[Start of section]

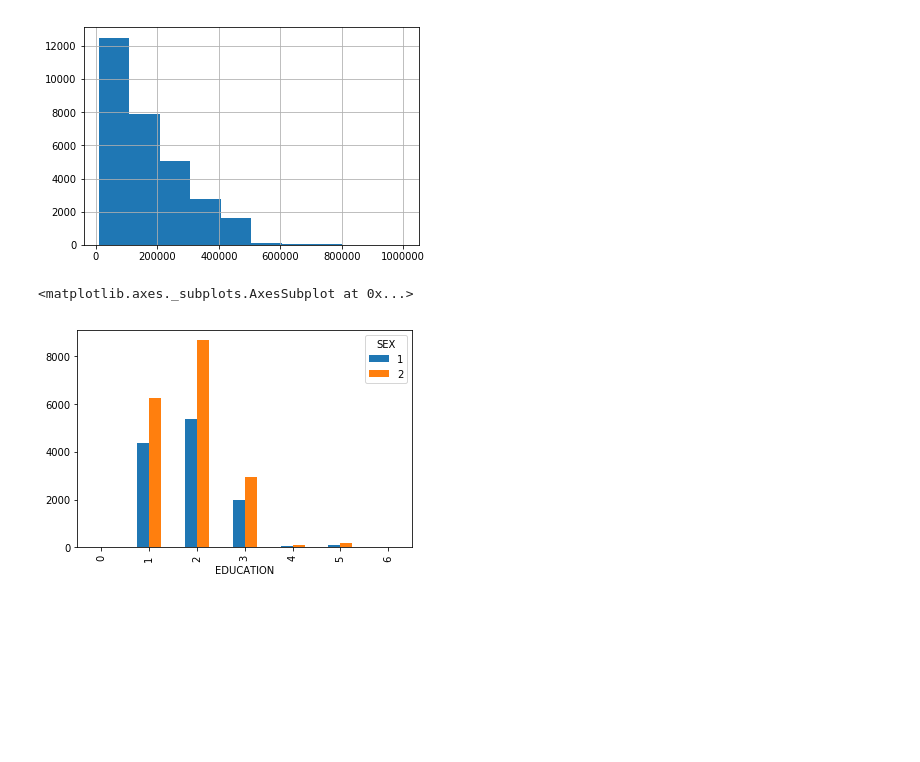
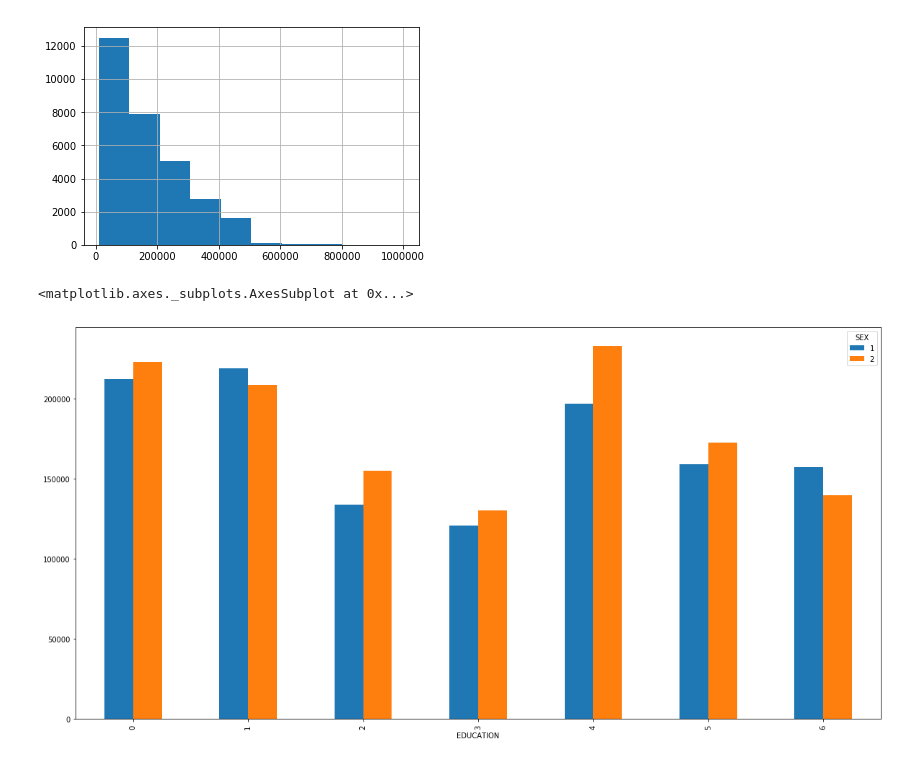
Before and after one commit to VladRim/sfml, a Jupyter notebook: hw1-task.ipynb, the cells around one changed output. Drawn from its saved outputs; the diff is of its cells as text; code cells hidden in the pictures; blank space fills up the shorter version.

```diff
--- a/hw1-task.ipynb
+++ b/hw1-task.ipynb
@@ -8,5 +9,5 @@ import locale
 #TODO
 #print sys.getdefaultencoding()
 #print locale.getpreferredencoding()
-df = pd.read_csv("c:/python/UCI_Credit_card.csv", sep=",", header=0,  index_col=0, encoding="windows-1251")
+df = pd.read_csv("C:/Users/admsys/MachineLearning/HW_lesson_01/UCI_Credit_card.csv", sep=",", header=0,  index_col=0, encoding="windows-1251")
 # %%
@@ -174,10 +176,11 @@ df['LIMIT_BAL'].hist();
 # %%
 # (8) построить зависимость кредитного лимита от образования для каждого пола
 # график необходимо сделать очень широким (на весь экран)
-df #TODO
+fig, ax = plt.subplots(figsize = (20,10))
+df.pivot_table('LIMIT_BAL','EDUCATION','SEX').plot(kind = 'bar', ax = ax);
 # %% [output]
 <matplotlib.axes._subplots.AxesSubplot at 0x...>
-[figure, old version]
+[figure, new version]
 # %%
 # (9) построить зависимость кредитного лимита и образования только для одного из полов
 
```
Also changed, not shown: parts of 8 cells of this notebook.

[End of section]

Give only the number of lines in the material above that hold the word "version".

Task response
3